▶ **ASSIGNMENT**: Where does "startDt" appear in the data? Return each line that holds it.
━━━ PROVIDED DATA ━━━
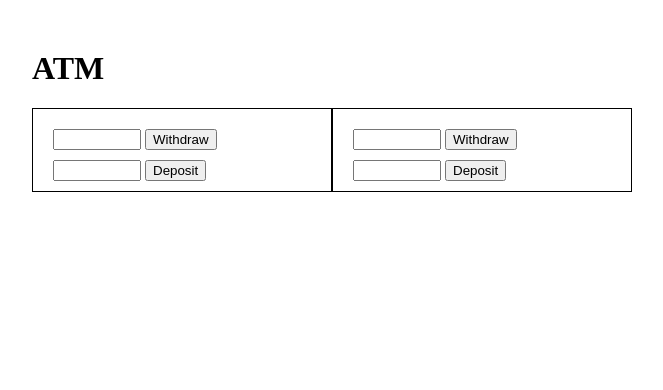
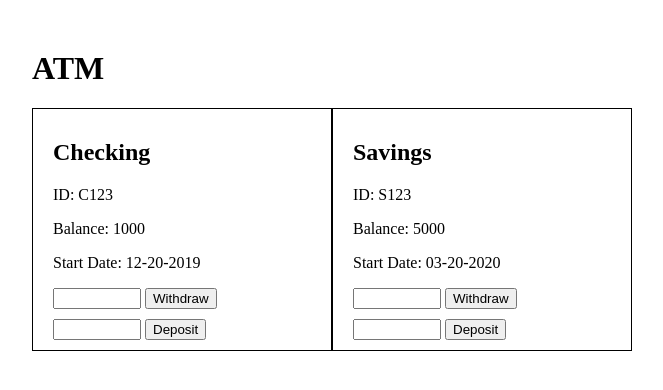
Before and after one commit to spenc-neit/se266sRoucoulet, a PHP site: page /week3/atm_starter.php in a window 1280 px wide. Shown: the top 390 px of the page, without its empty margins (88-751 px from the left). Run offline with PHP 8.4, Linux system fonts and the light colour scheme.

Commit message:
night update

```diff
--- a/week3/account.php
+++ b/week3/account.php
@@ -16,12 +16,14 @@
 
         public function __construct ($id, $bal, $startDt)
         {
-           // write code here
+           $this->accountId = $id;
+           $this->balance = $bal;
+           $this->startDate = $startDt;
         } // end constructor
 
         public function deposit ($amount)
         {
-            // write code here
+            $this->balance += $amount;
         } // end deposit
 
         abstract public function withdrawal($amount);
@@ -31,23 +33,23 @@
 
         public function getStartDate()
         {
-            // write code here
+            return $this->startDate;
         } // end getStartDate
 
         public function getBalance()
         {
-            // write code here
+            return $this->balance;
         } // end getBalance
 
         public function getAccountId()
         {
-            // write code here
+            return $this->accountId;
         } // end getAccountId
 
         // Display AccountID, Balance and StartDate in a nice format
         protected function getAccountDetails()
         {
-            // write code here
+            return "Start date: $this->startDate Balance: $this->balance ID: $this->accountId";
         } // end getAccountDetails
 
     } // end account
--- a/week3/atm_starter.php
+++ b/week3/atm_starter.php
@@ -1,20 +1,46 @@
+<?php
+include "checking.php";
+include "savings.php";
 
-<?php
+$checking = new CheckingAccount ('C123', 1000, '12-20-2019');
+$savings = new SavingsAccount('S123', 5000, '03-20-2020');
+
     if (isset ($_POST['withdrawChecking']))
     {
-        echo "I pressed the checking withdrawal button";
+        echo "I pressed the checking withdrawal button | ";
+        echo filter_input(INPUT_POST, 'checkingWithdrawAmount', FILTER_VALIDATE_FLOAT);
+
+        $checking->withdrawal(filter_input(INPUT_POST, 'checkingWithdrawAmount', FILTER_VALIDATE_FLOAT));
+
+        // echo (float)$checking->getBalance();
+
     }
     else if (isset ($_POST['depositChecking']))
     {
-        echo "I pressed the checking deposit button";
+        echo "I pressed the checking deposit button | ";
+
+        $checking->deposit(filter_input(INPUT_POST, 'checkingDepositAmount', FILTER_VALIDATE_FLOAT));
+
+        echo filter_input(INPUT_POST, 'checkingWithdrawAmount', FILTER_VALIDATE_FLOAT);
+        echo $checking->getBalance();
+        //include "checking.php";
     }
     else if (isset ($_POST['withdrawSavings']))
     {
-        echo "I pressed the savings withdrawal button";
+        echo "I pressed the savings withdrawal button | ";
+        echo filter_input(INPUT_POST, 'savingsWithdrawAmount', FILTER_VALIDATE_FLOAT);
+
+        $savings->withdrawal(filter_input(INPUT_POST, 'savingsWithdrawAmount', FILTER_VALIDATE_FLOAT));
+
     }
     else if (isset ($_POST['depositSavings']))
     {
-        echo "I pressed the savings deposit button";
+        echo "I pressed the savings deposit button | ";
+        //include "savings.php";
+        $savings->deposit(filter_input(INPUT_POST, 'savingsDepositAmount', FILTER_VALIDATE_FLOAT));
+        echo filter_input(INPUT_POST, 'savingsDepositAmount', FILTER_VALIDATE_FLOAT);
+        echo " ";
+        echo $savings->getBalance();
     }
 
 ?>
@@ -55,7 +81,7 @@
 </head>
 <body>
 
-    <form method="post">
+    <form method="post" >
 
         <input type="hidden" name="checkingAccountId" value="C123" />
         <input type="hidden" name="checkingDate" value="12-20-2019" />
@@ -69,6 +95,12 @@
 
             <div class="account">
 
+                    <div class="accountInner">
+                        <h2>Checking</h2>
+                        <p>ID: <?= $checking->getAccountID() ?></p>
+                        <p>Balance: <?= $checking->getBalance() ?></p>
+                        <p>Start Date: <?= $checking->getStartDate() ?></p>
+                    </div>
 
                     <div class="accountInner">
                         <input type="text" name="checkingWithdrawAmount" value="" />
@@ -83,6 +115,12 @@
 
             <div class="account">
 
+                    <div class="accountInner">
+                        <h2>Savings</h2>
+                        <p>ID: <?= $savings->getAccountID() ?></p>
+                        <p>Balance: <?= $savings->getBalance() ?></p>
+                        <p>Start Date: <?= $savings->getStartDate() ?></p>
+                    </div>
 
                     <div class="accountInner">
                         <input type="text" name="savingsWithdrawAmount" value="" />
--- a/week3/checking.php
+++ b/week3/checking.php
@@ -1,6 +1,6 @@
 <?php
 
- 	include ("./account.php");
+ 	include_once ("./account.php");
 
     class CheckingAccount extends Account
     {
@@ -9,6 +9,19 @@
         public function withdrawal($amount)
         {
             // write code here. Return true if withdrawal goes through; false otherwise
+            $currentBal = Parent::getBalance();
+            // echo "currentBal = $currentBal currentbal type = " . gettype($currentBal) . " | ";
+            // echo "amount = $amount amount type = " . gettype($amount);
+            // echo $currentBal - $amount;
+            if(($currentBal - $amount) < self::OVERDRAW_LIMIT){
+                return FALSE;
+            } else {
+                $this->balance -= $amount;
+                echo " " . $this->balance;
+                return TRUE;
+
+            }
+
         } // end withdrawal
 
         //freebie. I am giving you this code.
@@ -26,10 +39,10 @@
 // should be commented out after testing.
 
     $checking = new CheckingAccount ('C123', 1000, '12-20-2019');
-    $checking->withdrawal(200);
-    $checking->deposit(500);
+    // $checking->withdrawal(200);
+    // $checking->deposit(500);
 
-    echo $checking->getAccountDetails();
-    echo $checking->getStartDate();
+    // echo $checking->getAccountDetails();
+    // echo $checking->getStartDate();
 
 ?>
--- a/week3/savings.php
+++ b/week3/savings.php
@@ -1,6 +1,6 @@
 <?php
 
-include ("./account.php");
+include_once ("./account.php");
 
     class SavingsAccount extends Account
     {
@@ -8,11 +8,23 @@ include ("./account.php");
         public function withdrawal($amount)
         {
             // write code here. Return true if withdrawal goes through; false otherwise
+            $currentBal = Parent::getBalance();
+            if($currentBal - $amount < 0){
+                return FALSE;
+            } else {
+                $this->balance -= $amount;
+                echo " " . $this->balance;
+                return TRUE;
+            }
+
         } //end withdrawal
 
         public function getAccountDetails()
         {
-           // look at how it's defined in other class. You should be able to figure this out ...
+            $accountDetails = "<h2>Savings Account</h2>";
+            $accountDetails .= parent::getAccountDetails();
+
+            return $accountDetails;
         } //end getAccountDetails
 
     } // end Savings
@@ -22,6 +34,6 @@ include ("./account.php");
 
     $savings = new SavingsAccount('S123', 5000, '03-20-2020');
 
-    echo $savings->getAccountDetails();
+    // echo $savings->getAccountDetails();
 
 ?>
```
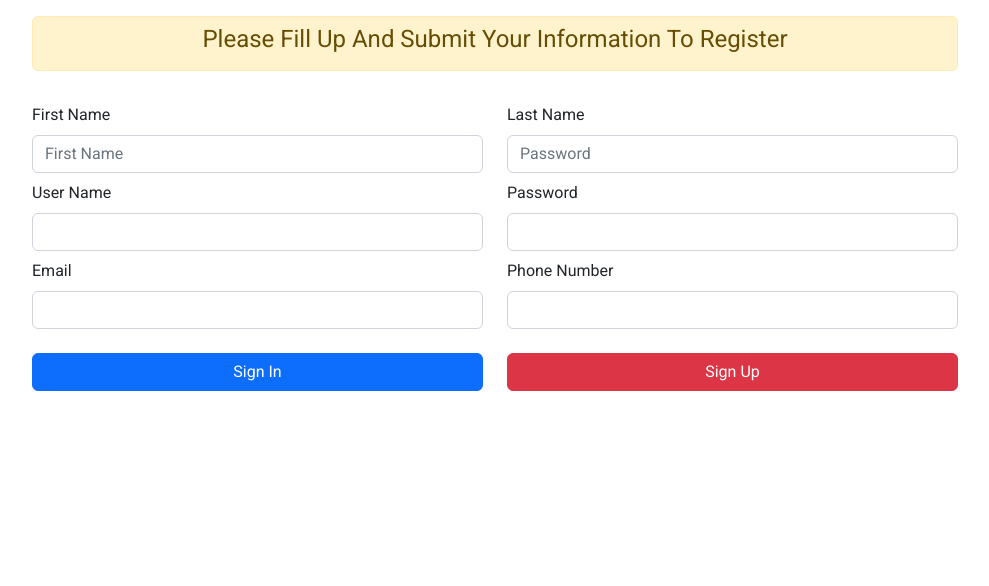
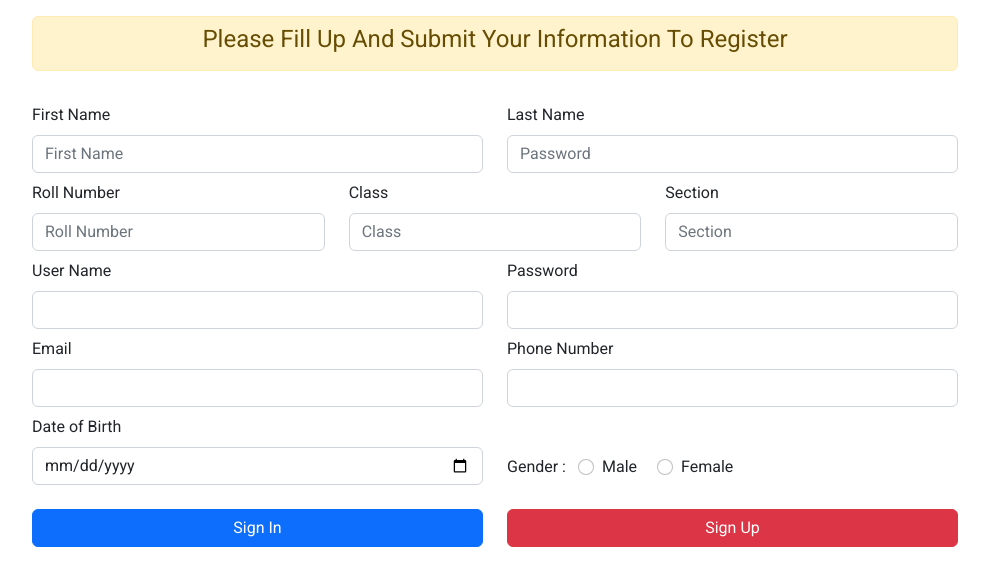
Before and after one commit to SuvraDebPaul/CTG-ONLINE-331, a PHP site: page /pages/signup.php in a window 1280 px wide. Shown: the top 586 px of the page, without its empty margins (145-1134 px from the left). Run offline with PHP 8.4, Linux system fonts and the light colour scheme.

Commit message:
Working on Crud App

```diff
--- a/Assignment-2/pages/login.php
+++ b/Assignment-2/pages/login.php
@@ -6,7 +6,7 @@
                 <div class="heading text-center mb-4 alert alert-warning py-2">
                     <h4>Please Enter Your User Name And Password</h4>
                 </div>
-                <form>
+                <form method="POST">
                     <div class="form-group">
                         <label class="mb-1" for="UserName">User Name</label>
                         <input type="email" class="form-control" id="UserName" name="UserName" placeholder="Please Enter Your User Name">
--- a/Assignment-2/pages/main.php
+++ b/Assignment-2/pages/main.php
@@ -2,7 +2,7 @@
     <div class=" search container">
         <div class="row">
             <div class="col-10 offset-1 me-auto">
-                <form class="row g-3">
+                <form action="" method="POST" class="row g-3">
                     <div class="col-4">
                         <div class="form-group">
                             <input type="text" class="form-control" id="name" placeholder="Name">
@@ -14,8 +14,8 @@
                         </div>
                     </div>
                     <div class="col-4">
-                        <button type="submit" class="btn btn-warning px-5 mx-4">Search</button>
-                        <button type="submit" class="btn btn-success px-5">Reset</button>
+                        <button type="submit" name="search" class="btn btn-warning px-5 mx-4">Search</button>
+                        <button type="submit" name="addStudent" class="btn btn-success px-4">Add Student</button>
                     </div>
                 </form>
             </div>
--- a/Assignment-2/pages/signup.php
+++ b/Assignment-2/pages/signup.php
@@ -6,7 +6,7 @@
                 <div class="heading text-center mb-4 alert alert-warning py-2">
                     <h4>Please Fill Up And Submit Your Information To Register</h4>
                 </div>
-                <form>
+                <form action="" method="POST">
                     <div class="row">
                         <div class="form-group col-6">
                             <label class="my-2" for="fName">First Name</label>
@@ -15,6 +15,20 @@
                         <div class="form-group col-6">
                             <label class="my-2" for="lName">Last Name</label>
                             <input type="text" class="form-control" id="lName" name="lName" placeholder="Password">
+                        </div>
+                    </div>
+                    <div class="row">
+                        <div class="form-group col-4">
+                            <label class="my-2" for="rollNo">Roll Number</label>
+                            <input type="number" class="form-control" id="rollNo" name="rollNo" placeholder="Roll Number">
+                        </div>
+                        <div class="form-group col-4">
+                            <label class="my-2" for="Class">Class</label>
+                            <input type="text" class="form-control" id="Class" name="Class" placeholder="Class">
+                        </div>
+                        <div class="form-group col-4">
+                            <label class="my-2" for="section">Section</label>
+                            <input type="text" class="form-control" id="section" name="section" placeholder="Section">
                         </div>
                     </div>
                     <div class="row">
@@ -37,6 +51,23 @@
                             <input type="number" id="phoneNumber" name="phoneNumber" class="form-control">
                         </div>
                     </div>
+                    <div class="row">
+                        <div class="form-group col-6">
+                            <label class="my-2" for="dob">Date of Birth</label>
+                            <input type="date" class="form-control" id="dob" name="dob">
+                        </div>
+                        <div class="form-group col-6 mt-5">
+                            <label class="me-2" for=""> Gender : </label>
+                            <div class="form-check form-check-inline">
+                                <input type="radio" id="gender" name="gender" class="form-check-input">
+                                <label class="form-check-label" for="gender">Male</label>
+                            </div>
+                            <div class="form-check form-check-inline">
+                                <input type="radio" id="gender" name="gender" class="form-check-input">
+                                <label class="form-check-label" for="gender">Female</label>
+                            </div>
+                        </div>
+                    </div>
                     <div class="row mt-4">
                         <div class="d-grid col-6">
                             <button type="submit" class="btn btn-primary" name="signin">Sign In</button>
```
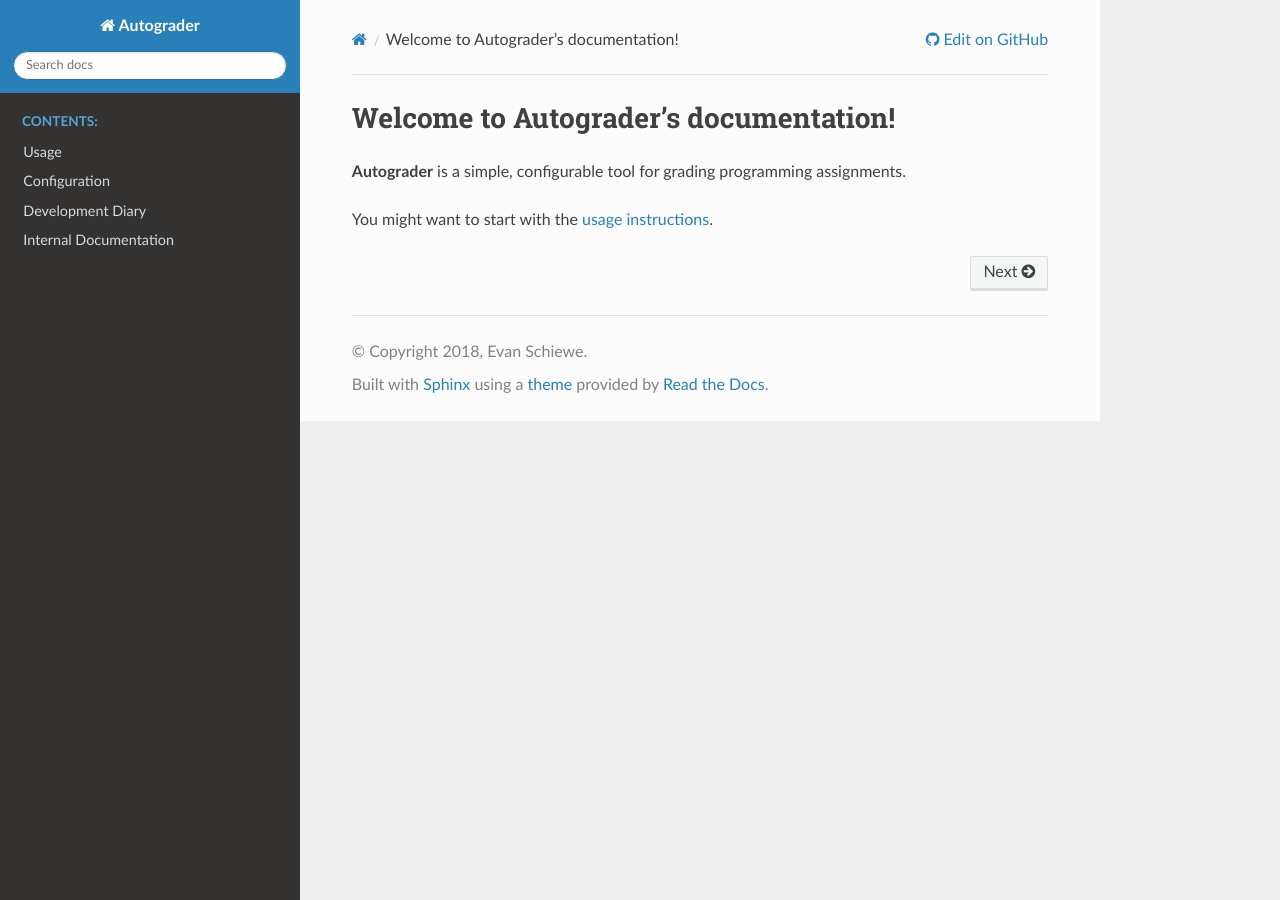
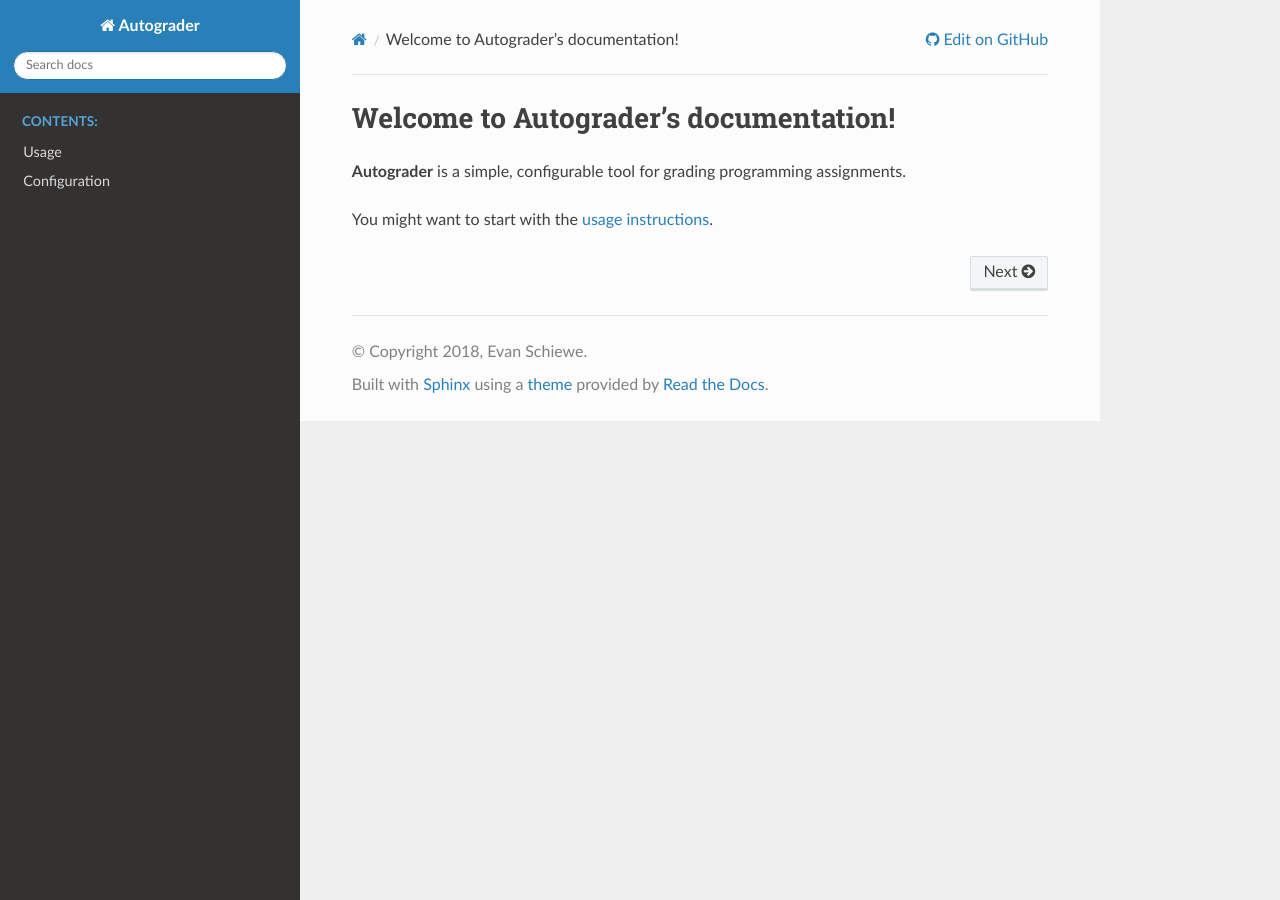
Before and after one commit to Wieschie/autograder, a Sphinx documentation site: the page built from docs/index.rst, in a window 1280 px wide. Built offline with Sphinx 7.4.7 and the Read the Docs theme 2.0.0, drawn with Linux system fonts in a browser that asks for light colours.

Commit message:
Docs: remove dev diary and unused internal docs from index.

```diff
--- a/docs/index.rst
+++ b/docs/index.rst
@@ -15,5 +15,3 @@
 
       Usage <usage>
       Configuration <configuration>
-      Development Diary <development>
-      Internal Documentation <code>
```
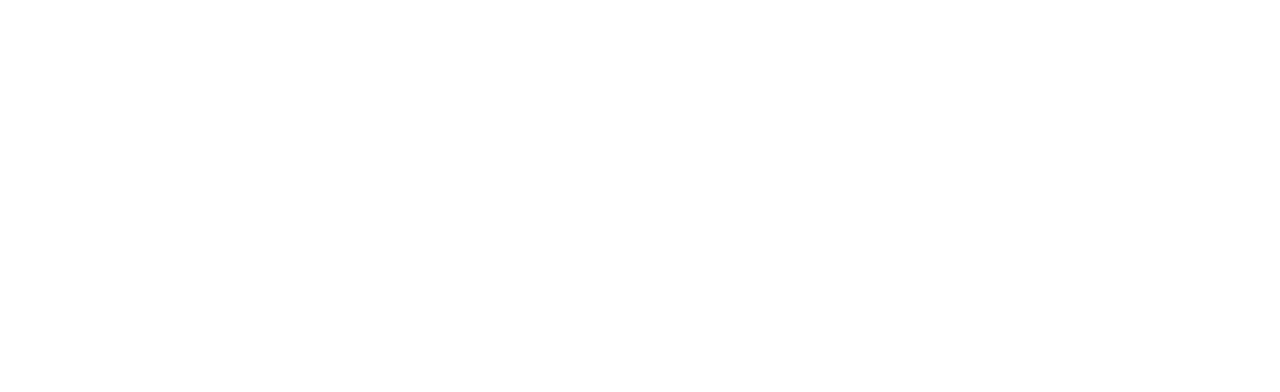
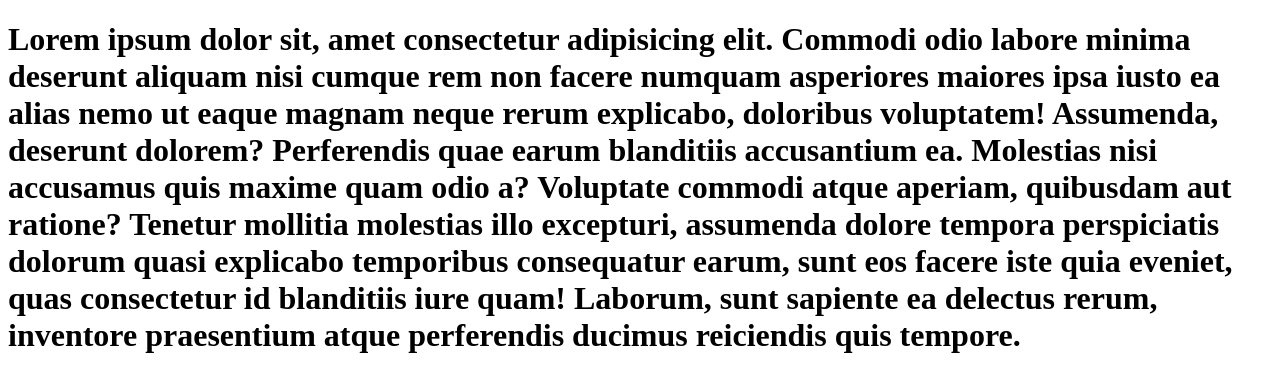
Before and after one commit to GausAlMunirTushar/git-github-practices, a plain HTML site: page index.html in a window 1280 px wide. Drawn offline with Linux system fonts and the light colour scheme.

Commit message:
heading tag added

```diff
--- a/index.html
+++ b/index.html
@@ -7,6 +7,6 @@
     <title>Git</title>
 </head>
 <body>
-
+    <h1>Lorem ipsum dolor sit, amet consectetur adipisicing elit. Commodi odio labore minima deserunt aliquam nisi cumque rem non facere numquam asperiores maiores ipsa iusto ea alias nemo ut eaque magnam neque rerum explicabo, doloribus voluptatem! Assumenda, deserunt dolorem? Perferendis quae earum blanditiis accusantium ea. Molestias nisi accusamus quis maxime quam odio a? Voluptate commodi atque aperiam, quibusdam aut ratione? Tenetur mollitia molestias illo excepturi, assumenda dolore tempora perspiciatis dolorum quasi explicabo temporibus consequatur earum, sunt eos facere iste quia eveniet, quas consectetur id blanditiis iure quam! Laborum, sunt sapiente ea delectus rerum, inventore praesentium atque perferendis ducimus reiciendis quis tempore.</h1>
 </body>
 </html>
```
━━━
▶ **COMPLETED EXERCISE**:
         public function __construct ($id, $bal, $startDt)
+           $this->startDate = $startDt;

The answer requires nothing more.